From Nassau we took a flight to Treasure Cay which we were astonished to share with Dr Minnis, the Bahamas Prime Minister, who queued up to board the plane along with everyone else, while the speakers blared Married Man by Ronnie Butler, much to our merriment.
Dr Minnis got off at Marsh Town with minimal fuss.
No European PM would travel on a commercial flight, with the locals and a handful of tourists.
From Treasure Cay we took the “ferry”, a medium size speedboat that dropped us off on Green Turtle Cay, a sandbank in the Abacos that has seen a lot of development since our last visit there, some 15 years ago.
At the time we were guests of the legendary Paul Thompson, then manager of Lyford Cay and owner of Villa Pasha. He has since moved to Elbow Cay. No one has done more for promoting the Abacos than Paul and one hears stories about him on every cay.
Green Turtle is favoured by a number of small marinas that accommodate both sailing and motor yachts.
At Bluff Harbour, we met an Aussie sailor who turned out to be former tennis pro John Gardner, now blissfully retired and cruising the seas on a 42 ft Beneteau named Walkabout.
He and his daughter Dana invited us for a coffee on Walkabout and regaled us with stories of their cay-hopping adventures.

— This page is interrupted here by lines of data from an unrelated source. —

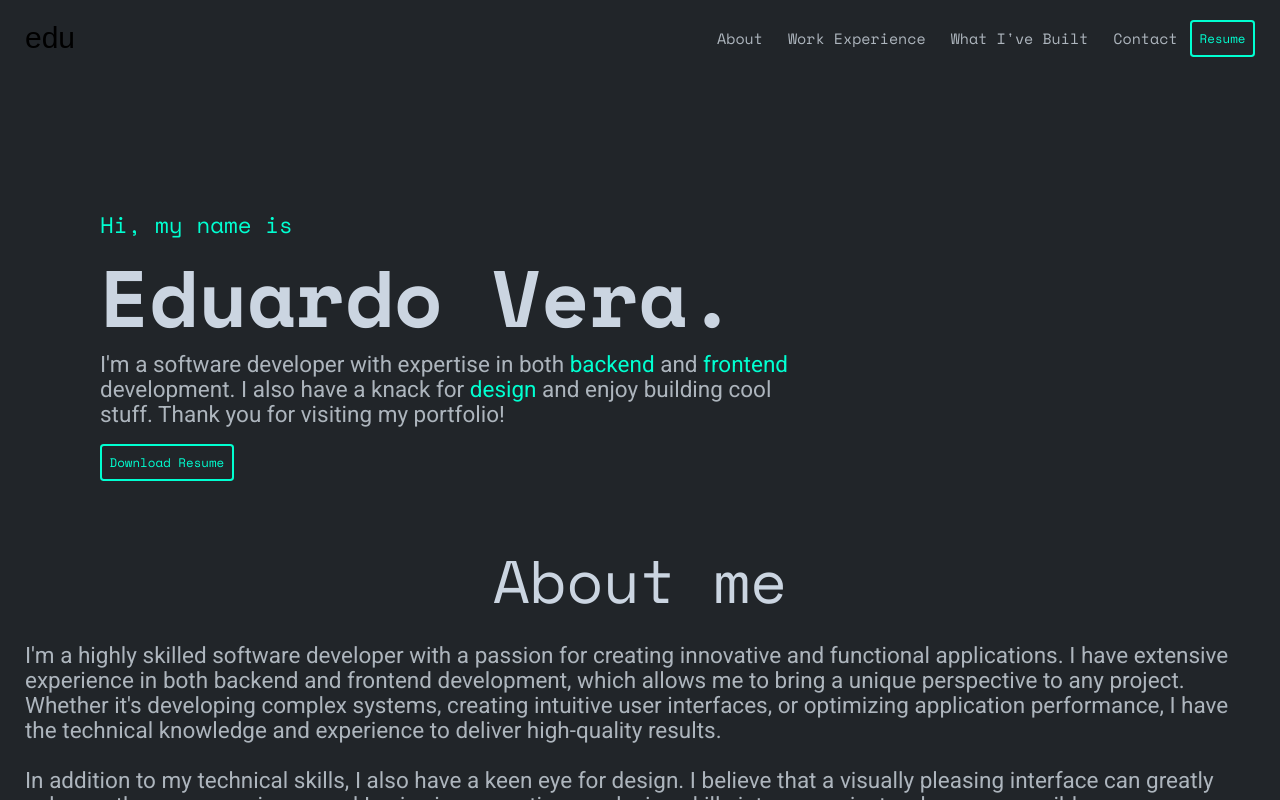
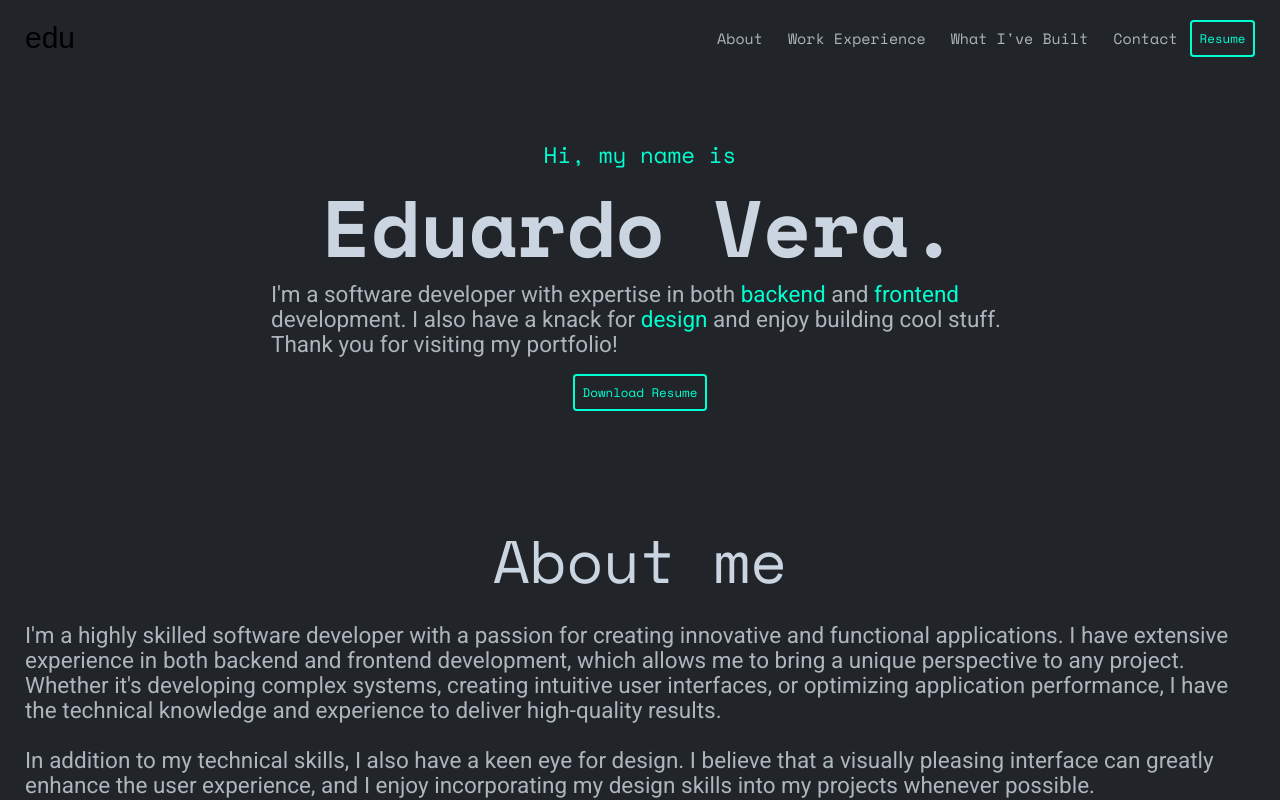
Before and after one commit to ewa1do/portfolio-next, a Next.js app: page / in a window 1280 px wide. Built offline with nearby package versions, Linux system fonts and the light colour scheme; a web font is replaced by a local one.

Commit message:
refactor homepage

```diff
--- a/src/components/HomePage.js
+++ b/src/components/HomePage.js
@@ -1,27 +1,28 @@
-import { useEffect, useRef } from 'react'
+import { useEffect, useRef } from "react";
 
-import NavBar from '@/components/nav'
-import ButtonDownload from '@/components/buttons/ButtonDownload'
-import getFonts from '@/utils/fonts'
+import NavBar from "@/components/nav";
+import ButtonDownload from "@/components/buttons/ButtonDownload";
+import getFonts from "@/utils/fonts";
 
-const { roboto, spaceMono } = getFonts()
+const { roboto, spaceMono } = getFonts();
 
 function HomePage(props) {
-    const sectRef = useRef()
+    const sectRef = useRef();
 
-    useEffect(() => {
-        setTimeout(() => {
-            sectRef.current.classList.remove('section--fade')
-        }, 3000)
-    }, [])
+    // useEffect(() => {
+    //     setTimeout(() => {
+    //         sectRef.current.classList.remove('section--fade')
+    //     }, 3000)
+    // }, [])
 
     return (
-        <section className="md:pb-48 lg:pb-28">
+        <section>
             <NavBar />
 
             <div
                 ref={sectRef}
-                className={`${spaceMono.className} section section--fade flex flex-col justify-center px-4 mt-20 md:mt-60 ml-[6%]`}
+                // className={`${spaceMono.className} section section--fade flex flex-col justify-center px-4 mt-20 md:mt-60 ml-[6%]`}
+                className={`${spaceMono.className} section flex flex-col justify-center items-center px-4 mt-32 mb-48`}
             >
                 <h5
                     className={`text-neon-blue text-xl sm:text-2xl md:text-3xl lg:text-4xl md:mb-5`}
@@ -37,12 +38,11 @@ function HomePage(props) {
                 <p
                     className={`${roboto.className} text-dark-gray py-3 mb-4 text-2xl md:text-3xl w-full sm:w-4/5 md:w-4/5 xl:w-3/5 xl:text-4xl`}
                 >
-                    I&apos;m a software developer with expertise in both{' '}
+                    I&apos;m a software developer with expertise in both{" "}
                     <span className="text-neon-blue">backend </span>
-                    and <span className="text-neon-blue">frontend</span>{' '}
-                    development. I also have a knack for{' '}
-                    <span className="text-neon-blue">design</span> and enjoy
-                    building cool stuff. Thank you for visiting my portfolio!{' '}
+                    and <span className="text-neon-blue">frontend</span> development. I also have a
+                    knack for <span className="text-neon-blue">design</span> and enjoy building cool
+                    stuff. Thank you for visiting my portfolio!{" "}
                 </p>
 
                 <div>
@@ -50,7 +50,7 @@ function HomePage(props) {
                 </div>
             </div>
         </section>
-    )
+    );
 }
 
-export default HomePage
+export default HomePage;
```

We stayed at a villa on the north side of the island, Coconut Beach House, which is perfect for people who enjoy some solitude and long beach walks. The neighbouring houses are a discreet distance away and the town of New Plymouth, some 20 min. drive by golf cart.
Golf carts are the main form of transportation on Green Turtle Cay and ours was provided by a great lady who has lived there for 33 years, Jean Lowe (Golf Cart Rentals).
The sturdy cart negotiated some pretty rough terrain around the island as it took us pretty much all over the place. We had dinners at the Leward Yacht Club and at Bluff Harbour, and we enjoyed Coco Beach where the water is shallow a long way, but then as it deepens, you get to swim with turtles – a far better proposition than feeding the now overfed and vastly overrated swimming pigs, so popular with tourists.